■ **Description of the task**: The output should be every line below that includes the word "Development".
═══
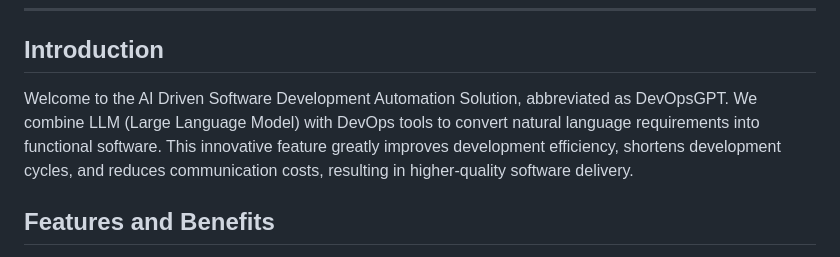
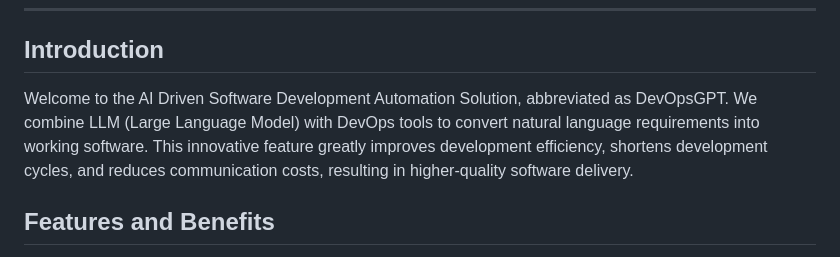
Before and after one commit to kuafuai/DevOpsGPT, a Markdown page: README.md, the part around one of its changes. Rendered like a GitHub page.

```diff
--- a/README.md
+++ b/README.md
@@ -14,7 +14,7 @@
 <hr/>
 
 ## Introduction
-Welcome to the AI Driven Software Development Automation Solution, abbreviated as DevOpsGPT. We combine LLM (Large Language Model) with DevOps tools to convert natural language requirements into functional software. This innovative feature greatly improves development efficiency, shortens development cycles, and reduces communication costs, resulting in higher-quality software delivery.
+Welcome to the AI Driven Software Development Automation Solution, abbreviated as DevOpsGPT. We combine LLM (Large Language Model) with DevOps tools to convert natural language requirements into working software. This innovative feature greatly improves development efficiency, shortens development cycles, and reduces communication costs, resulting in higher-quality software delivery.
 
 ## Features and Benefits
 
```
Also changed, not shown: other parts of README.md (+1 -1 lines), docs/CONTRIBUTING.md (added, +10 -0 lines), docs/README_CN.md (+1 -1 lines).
═══
■ **Answer area**:
-Welcome to the AI Driven Software Development Automation Solution, abbreviated as DevOpsGPT. We combine LLM (Large Language Model) with DevOps tools to convert natural language requirements into functional software. This innovative feature greatly improves development efficiency, shortens development cycles, and reduces communication costs, resulting in higher-quality software delivery.
+Welcome to the AI Driven Software Development Automation Solution, abbreviated as DevOpsGPT. We combine LLM (Large Language Model) with DevOps tools to convert natural language requirements into working software. This innovative feature greatly improves development efficiency, shortens development cycles, and reduces communication costs, resulting in higher-quality software delivery.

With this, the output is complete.